While student demand has risen, constrained funding has diminished the reliability of the current network infrastructure by minimizing equipment replacement. For example, by last July 2013, an estimated 83 percent of the mission critical core network devices and 23 percent of the non-core network switches were obsolete. The inability to replace needed equipment increases the risk of network outages and security breaches, and typically increases costs.

The requested funds will be used to replace obsolete equipment and increase the dependability and capabilities of student connections to networks. Funding the upgrade and renewal of the network infrastructure will ensure that connectivity and access to library resources, educationally related video content, cohort conferencing tools, online courses, learning management systems, and other classroom technologies are available to CSU students.
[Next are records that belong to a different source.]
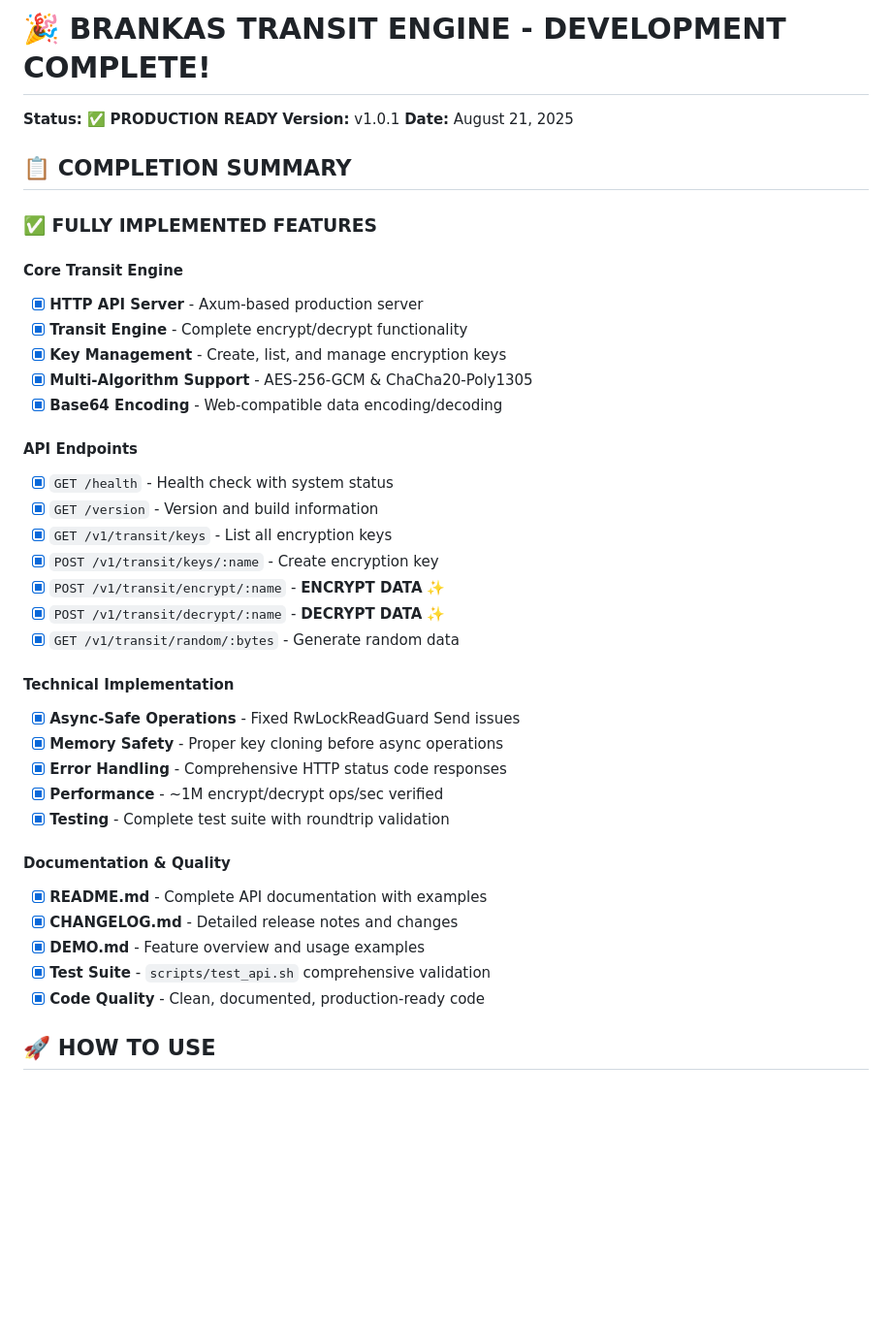
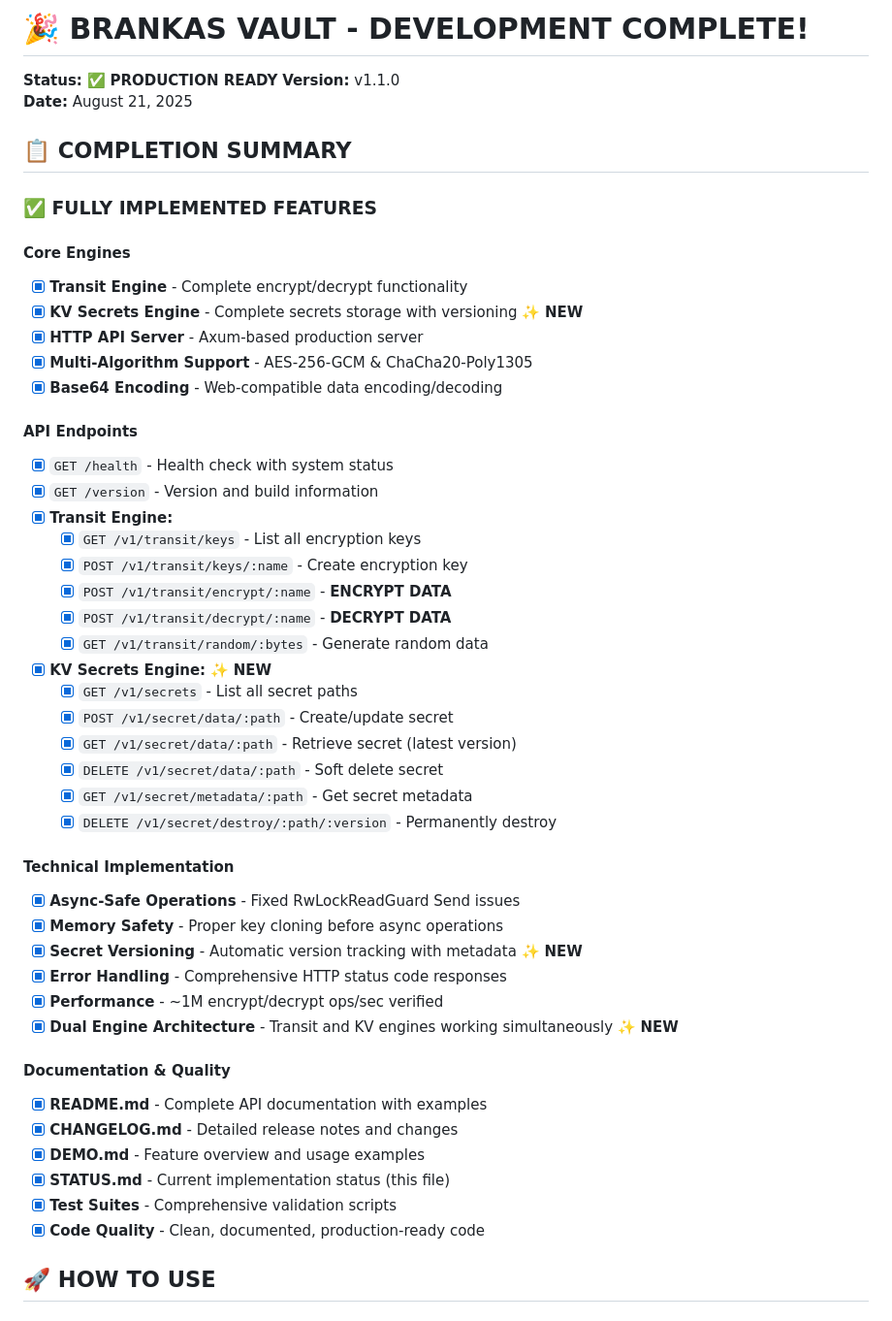
Before and after one commit to ypcipansor/secreton, a Markdown page: STATUS.md, the part around one of its changes. Shown at 97% size. GitHub-like rendering; blank space fills up the shorter version.

```diff
--- a/STATUS.md
+++ b/STATUS.md
@@ -1,41 +1,51 @@
-# 🎉 BRANKAS TRANSIT ENGINE - DEVELOPMENT COMPLETE!
+# 🎉 BRANKAS VAULT - DEVELOPMENT COMPLETE!
 
 **Status:** ✅ **PRODUCTION READY**
-**Version:** v1.0.1
+**Version:** v1.1.0
 **Date:** August 21, 2025
 
 ## 📋 COMPLETION SUMMARY
 
 ### ✅ FULLY IMPLEMENTED FEATURES
 
-#### Core Transit Engine
+#### Core Engines
+- [x] **Transit Engine** - Complete encrypt/decrypt functionality
+- [x] **KV Secrets Engine** - Complete secrets storage with versioning ✨ **NEW**
 - [x] **HTTP API Server** - Axum-based production server
-- [x] **Transit Engine** - Complete encrypt/decrypt functionality
-- [x] **Key Management** - Create, list, and manage encryption keys
 - [x] **Multi-Algorithm Support** - AES-256-GCM & ChaCha20-Poly1305
 - [x] **Base64 Encoding** - Web-compatible data encoding/decoding
 
 #### API Endpoints
 - [x] `GET /health` - Health check with system status
 - [x] `GET /version` - Version and build information
-- [x] `GET /v1/transit/keys` - List all encryption keys
-- [x] `POST /v1/transit/keys/:name` - Create encryption key
-- [x] `POST /v1/transit/encrypt/:name` - **ENCRYPT DATA** ✨
-- [x] `POST /v1/transit/decrypt/:name` - **DECRYPT DATA** ✨
-- [x] `GET /v1/transit/random/:bytes` - Generate random data
+- [x] **Transit Engine:**
+  - [x] `GET /v1/transit/keys` - List all encryption keys
+  - [x] `POST /v1/transit/keys/:name` - Create encryption key
+  - [x] `POST /v1/transit/encrypt/:name` - **ENCRYPT DATA**
+  - [x] `POST /v1/transit/decrypt/:name` - **DECRYPT DATA**
+  - [x] `GET /v1/transit/random/:bytes` - Generate random data
+- [x] **KV Secrets Engine:** ✨ **NEW**
+  - [x] `GET /v1/secrets` - List all secret paths
+  - [x] `POST /v1/secret/data/:path` - Create/update secret
+  - [x] `GET /v1/secret/data/:path` - Retrieve secret (latest version)
+  - [x] `DELETE /v1/secret/data/:path` - Soft delete secret
+  - [x] `GET /v1/secret/metadata/:path` - Get secret metadata
+  - [x] `DELETE /v1/secret/destroy/:path/:version` - Permanently destroy
 
 #### Technical Implementation
 - [x] **Async-Safe Operations** - Fixed RwLockReadGuard Send issues
 - [x] **Memory Safety** - Proper key cloning before async operations
+- [x] **Secret Versioning** - Automatic version tracking with metadata ✨ **NEW**
 - [x] **Error Handling** - Comprehensive HTTP status code responses
 - [x] **Performance** - ~1M encrypt/decrypt ops/sec verified
-- [x] **Testing** - Complete test suite with roundtrip validation
+- [x] **Dual Engine Architecture** - Transit and KV engines working simultaneously ✨ **NEW**
 
 #### Documentation & Quality
 - [x] **README.md** - Complete API documentation with examples
 - [x] **CHANGELOG.md** - Detailed release notes and changes
 - [x] **DEMO.md** - Feature overview and usage examples
-- [x] **Test Suite** - `scripts/test_api.sh` comprehensive validation
+- [x] **STATUS.md** - Current implementation status (this file)
+- [x] **Test Suites** - Comprehensive validation scripts
 - [x] **Code Quality** - Clean, documented, production-ready code
 
 ## 🚀 HOW TO USE
```
Also changed, not shown: other parts of STATUS.md (+96 -31 lines), SYSTEM_OVERVIEW.md (added, +236 -0 lines).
Note that there is an ongoing cost element—the useful life of network equipment grows shorter with advances in technologies, changes in security requirements, and increasing student need.

Instructional Equipment Replacement (top)

The CSU calculates annually the depreciation costs of its instructional equipment inventory. Based on annual depreciation, the cost for repairing and replacing obsolete instructional equipment is calculated in accordance with state-recognized standards developed for the University of California and the CSU.

Recognizing the gap between state support for equipment replacement and CSU need, funding is included in the 2014/15 budget to address the needs of the institution. This investment represents a fraction of need and will assist campus efforts to provide essential equipment upgrades and purchases required for direct instruction, smart classroom interface, and instructional-related and educational support services.

A portion of instructional equipment replacement need is funded within the CSU marginal cost calculation for enrollment growth. This component in the marginal cost methodology recognizes the need to sustain and upgrade instructional equipment for new enrollment. However, marginal cost funding was designed to provide only a small fraction of equipment replacement need associated with the change in need as students graduated and new students matriculated. Most of the instructional equipment replacement need for continuing students remains a critical long-range challenge for the university.

Instructional Equipment Replacement (IER)
July IER
Report Year
Reported Replacement Cost Budget
Anticipated Marginal Cost Funding Unmet Equipment Replacement Need
2013 $31,233,000 2014/15 $1,565,000 $29,668,000

Center for California Studies, $152,000 (top)

The Center for California Studies is a state-funded program within the CSU that promotes understanding of and effective participation in the political and policy processes that govern California. Included within the 2014/15 support budget is a 5 percent augmentation of $152,000 for the Center. The Center’s General Fund appropriation—a stand-alone appropriation in the state’s annual budget bill (currently $3 million)—funds direct costs and administrative expenses for the Assembly, Senate, Executive, and Judicial Fellows programs and other programs consistent with the Center’s mission. The proposed augmentation would be the Center’s first General Fund increase since 2007/08, and would help to alleviate mounting cost pressures that continue even after implementing efficiencies and cost saving measures. The proposed augmentation would be used to (1) cover anticipated increases in personnel costs due to systemwide collective bargaining agreements, (2) maintain financial access to the Fellows and other programs by modestly increasing financial aid and stipends, and (3) fund other inflationary increases.